"MacFarlane's trademarks are all present"

Seth MacFarlane has always billed himself as a rebel, one who eschews societal norms in search of edgy comedy that will offend just as many people as it entertains. From Family Guy, to Ted, to his unforgettably controversial Oscars performance, MacFarlane has always got a kick out of squaring up to the world and slapping it in the face. It is a great disappointment then, that his latest romp through the Wild West, bringing to mind works of contemporaries Mel Brooks (Blazing Saddles) and South Park creator Trey Parker (Cannibal! The Musical) is a tame, lazy affair where the saddles aren't blazing and there's barely a musical number in sight.

Making his first foray into live action acting, MacFarlane plays Albert Stark, a lowly sheep farmer who still lives with his parents as he struggles to make a meagre living in an 1882 frontier town by the name of Old Stump. Stark, who has little going for him, is promptly dumped by his long-term girlfriend Louise (Amanda Seyfried) and in an effort to win back her heart, challenges her new man (played by a moustachioed Neil Patrick Harris) to a gun battle. He enlists the help of the town's newest arrival Anna (Charlize Theron) and the pair quickly fall for each other but unbeknownst to him, Anna is married to Clinch (Liam Neeson), a vile gunslinger who won't take kindly to her new man.
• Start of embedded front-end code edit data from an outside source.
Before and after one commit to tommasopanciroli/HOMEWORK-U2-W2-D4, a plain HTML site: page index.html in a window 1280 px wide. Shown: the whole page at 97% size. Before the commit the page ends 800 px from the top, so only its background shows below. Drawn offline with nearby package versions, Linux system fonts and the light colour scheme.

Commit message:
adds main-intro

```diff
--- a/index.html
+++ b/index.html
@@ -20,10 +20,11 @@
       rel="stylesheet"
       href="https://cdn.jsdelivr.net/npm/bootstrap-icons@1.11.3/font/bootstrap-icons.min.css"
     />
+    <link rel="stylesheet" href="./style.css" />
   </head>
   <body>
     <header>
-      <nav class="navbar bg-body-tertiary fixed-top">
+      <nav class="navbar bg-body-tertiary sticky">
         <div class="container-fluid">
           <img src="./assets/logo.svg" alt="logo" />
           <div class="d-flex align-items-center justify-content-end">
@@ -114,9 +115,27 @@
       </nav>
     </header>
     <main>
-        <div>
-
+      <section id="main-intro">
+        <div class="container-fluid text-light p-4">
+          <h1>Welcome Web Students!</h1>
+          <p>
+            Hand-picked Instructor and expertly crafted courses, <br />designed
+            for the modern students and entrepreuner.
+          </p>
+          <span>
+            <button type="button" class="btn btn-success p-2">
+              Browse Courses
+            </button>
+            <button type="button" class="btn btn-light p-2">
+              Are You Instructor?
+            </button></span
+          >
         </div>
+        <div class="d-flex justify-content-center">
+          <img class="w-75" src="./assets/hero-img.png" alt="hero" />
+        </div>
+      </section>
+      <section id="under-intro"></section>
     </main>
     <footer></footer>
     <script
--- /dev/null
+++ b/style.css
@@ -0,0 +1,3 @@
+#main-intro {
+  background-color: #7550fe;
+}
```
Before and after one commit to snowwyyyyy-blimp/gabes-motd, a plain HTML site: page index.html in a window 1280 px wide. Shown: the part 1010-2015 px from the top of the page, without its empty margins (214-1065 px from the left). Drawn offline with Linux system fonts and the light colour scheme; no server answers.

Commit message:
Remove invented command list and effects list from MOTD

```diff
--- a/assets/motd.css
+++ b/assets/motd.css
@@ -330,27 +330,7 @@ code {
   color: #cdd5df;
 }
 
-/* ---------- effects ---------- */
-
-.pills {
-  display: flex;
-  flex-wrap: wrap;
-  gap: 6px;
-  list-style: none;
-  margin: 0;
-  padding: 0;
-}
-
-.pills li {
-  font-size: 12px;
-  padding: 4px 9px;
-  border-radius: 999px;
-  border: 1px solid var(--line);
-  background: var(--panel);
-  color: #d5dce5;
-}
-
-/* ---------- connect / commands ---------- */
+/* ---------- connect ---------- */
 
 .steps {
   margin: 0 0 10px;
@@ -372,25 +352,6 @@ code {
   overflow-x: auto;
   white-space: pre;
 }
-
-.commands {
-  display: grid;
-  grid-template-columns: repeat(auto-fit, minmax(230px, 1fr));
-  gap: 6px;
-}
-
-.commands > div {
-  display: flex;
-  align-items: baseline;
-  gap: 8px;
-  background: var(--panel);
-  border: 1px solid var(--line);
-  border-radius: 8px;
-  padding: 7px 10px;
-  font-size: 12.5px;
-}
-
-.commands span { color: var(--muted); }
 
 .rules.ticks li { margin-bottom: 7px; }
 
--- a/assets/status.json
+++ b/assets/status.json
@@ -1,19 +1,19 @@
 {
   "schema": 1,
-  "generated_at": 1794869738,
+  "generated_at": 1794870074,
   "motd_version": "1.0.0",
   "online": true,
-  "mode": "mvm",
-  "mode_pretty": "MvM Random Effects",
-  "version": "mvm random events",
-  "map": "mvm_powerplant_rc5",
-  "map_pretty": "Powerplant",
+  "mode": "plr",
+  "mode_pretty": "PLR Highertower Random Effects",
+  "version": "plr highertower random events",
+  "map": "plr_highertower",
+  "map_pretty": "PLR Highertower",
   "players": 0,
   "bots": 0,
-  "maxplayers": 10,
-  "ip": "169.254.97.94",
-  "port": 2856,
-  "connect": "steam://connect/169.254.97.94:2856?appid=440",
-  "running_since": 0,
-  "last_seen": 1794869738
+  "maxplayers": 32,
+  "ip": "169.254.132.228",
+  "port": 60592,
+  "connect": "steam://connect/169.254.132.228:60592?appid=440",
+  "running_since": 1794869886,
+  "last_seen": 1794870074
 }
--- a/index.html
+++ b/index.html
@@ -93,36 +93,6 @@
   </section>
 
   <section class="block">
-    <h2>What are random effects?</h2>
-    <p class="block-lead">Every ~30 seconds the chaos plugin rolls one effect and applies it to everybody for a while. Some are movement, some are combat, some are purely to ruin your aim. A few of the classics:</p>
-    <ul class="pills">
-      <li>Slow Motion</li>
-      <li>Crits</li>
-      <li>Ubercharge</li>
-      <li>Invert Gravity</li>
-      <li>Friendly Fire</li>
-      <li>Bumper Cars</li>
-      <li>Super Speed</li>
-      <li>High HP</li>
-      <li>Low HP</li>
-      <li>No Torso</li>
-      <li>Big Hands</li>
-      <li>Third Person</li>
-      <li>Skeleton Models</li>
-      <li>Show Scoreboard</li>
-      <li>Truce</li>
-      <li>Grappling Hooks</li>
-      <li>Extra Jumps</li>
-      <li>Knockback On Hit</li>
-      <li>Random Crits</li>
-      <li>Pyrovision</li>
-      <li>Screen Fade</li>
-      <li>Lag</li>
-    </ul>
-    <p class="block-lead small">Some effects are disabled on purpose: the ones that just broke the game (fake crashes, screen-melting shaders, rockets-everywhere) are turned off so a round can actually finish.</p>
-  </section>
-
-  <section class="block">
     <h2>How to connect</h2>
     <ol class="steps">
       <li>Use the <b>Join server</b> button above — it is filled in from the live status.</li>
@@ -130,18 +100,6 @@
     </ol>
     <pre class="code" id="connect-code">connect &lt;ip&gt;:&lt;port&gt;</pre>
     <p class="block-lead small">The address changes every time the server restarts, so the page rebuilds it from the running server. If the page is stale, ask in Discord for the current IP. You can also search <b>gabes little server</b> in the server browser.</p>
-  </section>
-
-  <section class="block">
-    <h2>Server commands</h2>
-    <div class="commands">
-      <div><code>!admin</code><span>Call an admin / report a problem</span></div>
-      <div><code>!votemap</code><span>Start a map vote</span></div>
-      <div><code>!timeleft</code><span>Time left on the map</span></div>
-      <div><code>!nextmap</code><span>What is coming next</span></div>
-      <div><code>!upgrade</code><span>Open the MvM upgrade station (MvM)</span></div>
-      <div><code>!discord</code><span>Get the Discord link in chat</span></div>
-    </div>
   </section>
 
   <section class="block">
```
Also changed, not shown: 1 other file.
If it all sounds a bit stuffy and obvious, that's because it is. The plot feels like it was lazily scribbled on the back of a napkin twenty minutes before pitching it to the executives. In a comedy like this the narrative mustn't simply exist as a vehicle for the film's jokes but in A Million Ways to Die in the West it does just that. The film is sluggishly paced and, surprisingly for MacFarlane, very small in scope. There are no epic journeys here, no large-scale musical numbers, and no elaborate set-pieces, the film simply trundles along aimlessly as if it's not quite sure what to do next.

All this wouldn't be quite such a problem if the comedy were a little stronger. MacFarlane's trademarks are all present, and there are one or two genuine laughs peppered throughout, but the bulk of the jokes feel slightly more puerile, slightly less mature (even for Seth) than usual. The sharp wit that made Family Guy and Ted such successes is visible only as a faint glimmer, struggling to be heard over a barrage of childish fart jokes. This could've been a moderately funny kids movie were it not for all the sex and swearing.

The supporting cast deliver mostly forgettable performances, Neeson in particular seems to have phoned his in during a couple of days shooting. Neil Patrick Harris delivers a few laughs but doesn't feature strongly enough. The film seems to exist mainly as MacFarlane's vanity project and while he does seem to have a good chemistry with Charlize Theron, her character's motivations are barely touched upon.

Ted cost $50 million and made 10 times that (sequel out next year). Following its extraordinary success, MacFarlane was free to explore new ground and do something that hasn't been done before. Instead he's made a film that struggles to justify its own existence, one that adds nothing new to his body of work and ultimately feels a little pointless.